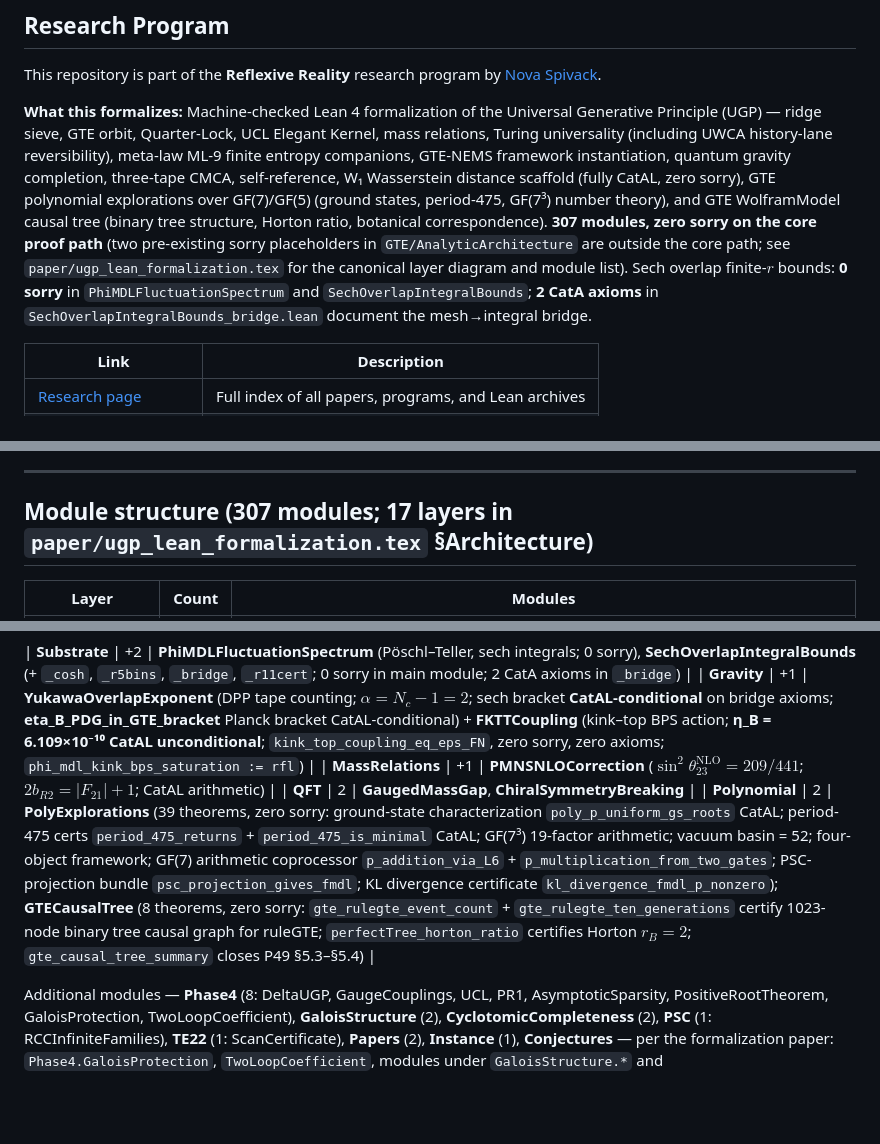
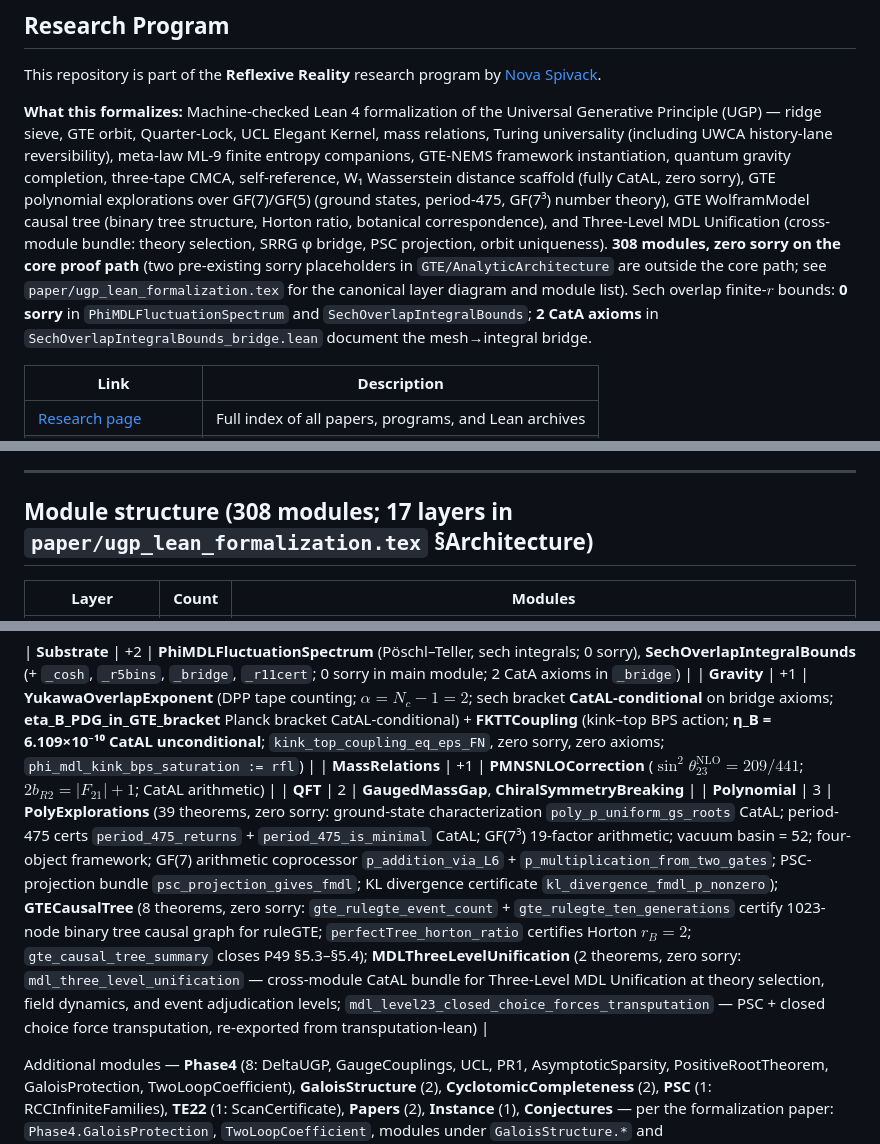
Before and after one commit to novaspivack/ugp-lean, a Markdown page: README.md, 3 parts joined by grey strips. Drawn GitHub-style; blank space fills up the shorter version.

```diff
--- a/README.md
+++ b/README.md
@@ -17,7 +17,7 @@
 
 This repository is part of the **Reflexive Reality** research program by [Nova Spivack](https://www.novaspivack.com/).
 
-**What this formalizes:** Machine-checked Lean 4 formalization of the Universal Generative Principle (UGP) — ridge sieve, GTE orbit, Quarter-Lock, UCL Elegant Kernel, mass relations, Turing universality (including UWCA history-lane reversibility), meta-law ML-9 finite entropy companions, GTE-NEMS framework instantiation, quantum gravity completion, three-tape CMCA, self-reference, W₁ Wasserstein distance scaffold (fully CatAL, zero sorry), GTE polynomial explorations over GF(7)/GF(5) (ground states, period-475, GF(7³) number theory), and GTE WolframModel causal tree (binary tree structure, Horton ratio, botanical correspondence). **307 modules, zero sorry on the core proof path** (two pre-existing sorry placeholders in `GTE/AnalyticArchitecture` are outside the core path; see `paper/ugp_lean_formalization.tex` for the canonical layer diagram and module list). Sech overlap finite-$r$ bounds: **0 sorry** in `PhiMDLFluctuationSpectrum` and `SechOverlapIntegralBounds`; **2 CatA axioms** in `SechOverlapIntegralBounds_bridge.lean` document the mesh→integral bridge.
+**What this formalizes:** Machine-checked Lean 4 formalization of the Universal Generative Principle (UGP) — ridge sieve, GTE orbit, Quarter-Lock, UCL Elegant Kernel, mass relations, Turing universality (including UWCA history-lane reversibility), meta-law ML-9 finite entropy companions, GTE-NEMS framework instantiation, quantum gravity completion, three-tape CMCA, self-reference, W₁ Wasserstein distance scaffold (fully CatAL, zero sorry), GTE polynomial explorations over GF(7)/GF(5) (ground states, period-475, GF(7³) number theory), GTE WolframModel causal tree (binary tree structure, Horton ratio, botanical correspondence), and Three-Level MDL Unification (cross-module bundle: theory selection, SRRG φ bridge, PSC projection, orbit uniqueness). **308 modules, zero sorry on the core proof path** (two pre-existing sorry placeholders in `GTE/AnalyticArchitecture` are outside the core path; see `paper/ugp_lean_formalization.tex` for the canonical layer diagram and module list). Sech overlap finite-$r$ bounds: **0 sorry** in `PhiMDLFluctuationSpectrum` and `SechOverlapIntegralBounds`; **2 CatA axioms** in `SechOverlapIntegralBounds_bridge.lean` document the mesh→integral bridge.
 
 | Link | Description |
 |------|-------------|
@@ -40,7 +40,7 @@ A clean build completes with the standard Mathlib axiom signature `[propext, Cla
 
 ---
 
-## Module structure (307 modules; **17 layers** in `paper/ugp_lean_formalization.tex` §Architecture)
+## Module structure (308 modules; **17 layers** in `paper/ugp_lean_formalization.tex` §Architecture)
 
 | Layer | Count | Modules |
 |-------|-------|---------|
@@ -59,7 +59,7 @@ A clean build completes with the standard Mathlib axiom signature `[propext, Cla
 | **Gravity** | +1 | **YukawaOverlapExponent** (DPP tape counting; $\alpha=N_c-1=2$; sech bracket **CatAL-conditional** on bridge axioms; **eta_B_PDG_in_GTE_bracket** Planck bracket CatAL-conditional) + **FKTTCoupling** (kink–top BPS action; **η_B = 6.109×10⁻¹⁰ CatAL unconditional**; `kink_top_coupling_eq_eps_FN`, zero sorry, zero axioms; `phi_mdl_kink_bps_saturation := rfl`) |
 | **MassRelations** | +1 | **PMNSNLOCorrection** ($\sin^2\theta_{23}^{\mathrm{NLO}}=209/441$; $2b_{R2}=|F_{21}|+1$; CatAL arithmetic) |
 | **QFT** | 2 | **GaugedMassGap**, **ChiralSymmetryBreaking** |
-| **Polynomial** | 2 | **PolyExplorations** (39 theorems, zero sorry: ground-state characterization `poly_p_uniform_gs_roots` CatAL; period-475 certs `period_475_returns` + `period_475_is_minimal` CatAL; GF(7³) 19-factor arithmetic; vacuum basin = 52; four-object framework; GF(7) arithmetic coprocessor `p_addition_via_L6` + `p_multiplication_from_two_gates`; PSC-projection bundle `psc_projection_gives_fmdl`; KL divergence certificate `kl_divergence_fmdl_p_nonzero`); **GTECausalTree** (8 theorems, zero sorry: `gte_rulegte_event_count` + `gte_rulegte_ten_generations` certify 1023-node binary tree causal graph for ruleGTE; `perfectTree_horton_ratio` certifies Horton $r_B=2$; `gte_causal_tree_summary` closes P49 §5.3–§5.4) |
+| **Polynomial** | 3 | **PolyExplorations** (39 theorems, zero sorry: ground-state characterization `poly_p_uniform_gs_roots` CatAL; period-475 certs `period_475_returns` + `period_475_is_minimal` CatAL; GF(7³) 19-factor arithmetic; vacuum basin = 52; four-object framework; GF(7) arithmetic coprocessor `p_addition_via_L6` + `p_multiplication_from_two_gates`; PSC-projection bundle `psc_projection_gives_fmdl`; KL divergence certificate `kl_divergence_fmdl_p_nonzero`); **GTECausalTree** (8 theorems, zero sorry: `gte_rulegte_event_count` + `gte_rulegte_ten_generations` certify 1023-node binary tree causal graph for ruleGTE; `perfectTree_horton_ratio` certifies Horton $r_B=2$; `gte_causal_tree_summary` closes P49 §5.3–§5.4); **MDLThreeLevelUnification** (2 theorems, zero sorry: `mdl_three_level_unification` — cross-module CatAL bundle for Three-Level MDL Unification at theory selection, field dynamics, and event adjudication levels; `mdl_level23_closed_choice_forces_transputation` — PSC + closed choice force transputation, re-exported from transputation-lean) |
 
 Additional modules — **Phase4** (8: DeltaUGP, GaugeCouplings, UCL, PR1, AsymptoticSparsity, PositiveRootTheorem, GaloisProtection, TwoLoopCoefficient), **GaloisStructure** (2), **CyclotomicCompleteness** (2), **PSC** (1: RCCInfiniteFamilies), **TE22** (1: ScanCertificate), **Papers** (2), **Instance** (1), **Conjectures** — per the formalization paper: `Phase4.GaloisProtection`, `TwoLoopCoefficient`, modules under `GaloisStructure.*` and `CyclotomicCompleteness.*`, and `TE22` carry fully mechanized statements where the paper claims zero sorry; `Papers` and `Instance` are chiefly citable stubs and bridges; `Conjectures` records resolved and open claims; `Phase4` also mixes stubs (e.g. UCL, PR1 presentation) with the precision theorems above.
 
```
Also changed, not shown: docs/THEOREMS.md (+12 -0 lines).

- [Your assignment]
Leave the images behind and write out every entry exactly.

- [Exercise solution]
Before and after one commit to novaspivack/ugp-lean, a Markdown page: README.md, 3 parts joined by grey strips. Drawn GitHub-style; blank space fills up the shorter version.

```diff
--- a/README.md
+++ b/README.md
@@ -17,7 +17,7 @@
 
 This repository is part of the **Reflexive Reality** research program by [Nova Spivack](https://www.novaspivack.com/).
 
-**What this formalizes:** Machine-checked Lean 4 formalization of the Universal Generative Principle (UGP) — ridge sieve, GTE orbit, Quarter-Lock, UCL Elegant Kernel, mass relations, Turing universality (including UWCA history-lane reversibility), meta-law ML-9 finite entropy companions, GTE-NEMS framework instantiation, quantum gravity completion, three-tape CMCA, self-reference, W₁ Wasserstein distance scaffold (fully CatAL, zero sorry), GTE polynomial explorations over GF(7)/GF(5) (ground states, period-475, GF(7³) number theory), and GTE WolframModel causal tree (binary tree structure, Horton ratio, botanical correspondence). **307 modules, zero sorry on the core proof path** (two pre-existing sorry placeholders in `GTE/AnalyticArchitecture` are outside the core path; see `paper/ugp_lean_formalization.tex` for the canonical layer diagram and module list). Sech overlap finite-$r$ bounds: **0 sorry** in `PhiMDLFluctuationSpectrum` and `SechOverlapIntegralBounds`; **2 CatA axioms** in `SechOverlapIntegralBounds_bridge.lean` document the mesh→integral bridge.
+**What this formalizes:** Machine-checked Lean 4 formalization of the Universal Generative Principle (UGP) — ridge sieve, GTE orbit, Quarter-Lock, UCL Elegant Kernel, mass relations, Turing universality (including UWCA history-lane reversibility), meta-law ML-9 finite entropy companions, GTE-NEMS framework instantiation, quantum gravity completion, three-tape CMCA, self-reference, W₁ Wasserstein distance scaffold (fully CatAL, zero sorry), GTE polynomial explorations over GF(7)/GF(5) (ground states, period-475, GF(7³) number theory), GTE WolframModel causal tree (binary tree structure, Horton ratio, botanical correspondence), and Three-Level MDL Unification (cross-module bundle: theory selection, SRRG φ bridge, PSC projection, orbit uniqueness). **308 modules, zero sorry on the core proof path** (two pre-existing sorry placeholders in `GTE/AnalyticArchitecture` are outside the core path; see `paper/ugp_lean_formalization.tex` for the canonical layer diagram and module list). Sech overlap finite-$r$ bounds: **0 sorry** in `PhiMDLFluctuationSpectrum` and `SechOverlapIntegralBounds`; **2 CatA axioms** in `SechOverlapIntegralBounds_bridge.lean` document the mesh→integral bridge.
 
 | Link | Description |
 |------|-------------|
@@ -40,7 +40,7 @@ A clean build completes with the standard Mathlib axiom signature `[propext, Cla
 
 ---
 
-## Module structure (307 modules; **17 layers** in `paper/ugp_lean_formalization.tex` §Architecture)
+## Module structure (308 modules; **17 layers** in `paper/ugp_lean_formalization.tex` §Architecture)
 
 | Layer | Count | Modules |
 |-------|-------|---------|
@@ -59,7 +59,7 @@ A clean build completes with the standard Mathlib axiom signature `[propext, Cla
 | **Gravity** | +1 | **YukawaOverlapExponent** (DPP tape counting; $\alpha=N_c-1=2$; sech bracket **CatAL-conditional** on bridge axioms; **eta_B_PDG_in_GTE_bracket** Planck bracket CatAL-conditional) + **FKTTCoupling** (kink–top BPS action; **η_B = 6.109×10⁻¹⁰ CatAL unconditional**; `kink_top_coupling_eq_eps_FN`, zero sorry, zero axioms; `phi_mdl_kink_bps_saturation := rfl`) |
 | **MassRelations** | +1 | **PMNSNLOCorrection** ($\sin^2\theta_{23}^{\mathrm{NLO}}=209/441$; $2b_{R2}=|F_{21}|+1$; CatAL arithmetic) |
 | **QFT** | 2 | **GaugedMassGap**, **ChiralSymmetryBreaking** |
-| **Polynomial** | 2 | **PolyExplorations** (39 theorems, zero sorry: ground-state characterization `poly_p_uniform_gs_roots` CatAL; period-475 certs `period_475_returns` + `period_475_is_minimal` CatAL; GF(7³) 19-factor arithmetic; vacuum basin = 52; four-object framework; GF(7) arithmetic coprocessor `p_addition_via_L6` + `p_multiplication_from_two_gates`; PSC-projection bundle `psc_projection_gives_fmdl`; KL divergence certificate `kl_divergence_fmdl_p_nonzero`); **GTECausalTree** (8 theorems, zero sorry: `gte_rulegte_event_count` + `gte_rulegte_ten_generations` certify 1023-node binary tree causal graph for ruleGTE; `perfectTree_horton_ratio` certifies Horton $r_B=2$; `gte_causal_tree_summary` closes P49 §5.3–§5.4) |
+| **Polynomial** | 3 | **PolyExplorations** (39 theorems, zero sorry: ground-state characterization `poly_p_uniform_gs_roots` CatAL; period-475 certs `period_475_returns` + `period_475_is_minimal` CatAL; GF(7³) 19-factor arithmetic; vacuum basin = 52; four-object framework; GF(7) arithmetic coprocessor `p_addition_via_L6` + `p_multiplication_from_two_gates`; PSC-projection bundle `psc_projection_gives_fmdl`; KL divergence certificate `kl_divergence_fmdl_p_nonzero`); **GTECausalTree** (8 theorems, zero sorry: `gte_rulegte_event_count` + `gte_rulegte_ten_generations` certify 1023-node binary tree causal graph for ruleGTE; `perfectTree_horton_ratio` certifies Horton $r_B=2$; `gte_causal_tree_summary` closes P49 §5.3–§5.4); **MDLThreeLevelUnification** (2 theorems, zero sorry: `mdl_three_level_unification` — cross-module CatAL bundle for Three-Level MDL Unification at theory selection, field dynamics, and event adjudication levels; `mdl_level23_closed_choice_forces_transputation` — PSC + closed choice force transputation, re-exported from transputation-lean) |
 
 Additional modules — **Phase4** (8: DeltaUGP, GaugeCouplings, UCL, PR1, AsymptoticSparsity, PositiveRootTheorem, GaloisProtection, TwoLoopCoefficient), **GaloisStructure** (2), **CyclotomicCompleteness** (2), **PSC** (1: RCCInfiniteFamilies), **TE22** (1: ScanCertificate), **Papers** (2), **Instance** (1), **Conjectures** — per the formalization paper: `Phase4.GaloisProtection`, `TwoLoopCoefficient`, modules under `GaloisStructure.*` and `CyclotomicCompleteness.*`, and `TE22` carry fully mechanized statements where the paper claims zero sorry; `Papers` and `Instance` are chiefly citable stubs and bridges; `Conjectures` records resolved and open claims; `Phase4` also mixes stubs (e.g. UCL, PR1 presentation) with the precision theorems above.
 
```
Also changed, not shown: docs/THEOREMS.md (+12 -0 lines).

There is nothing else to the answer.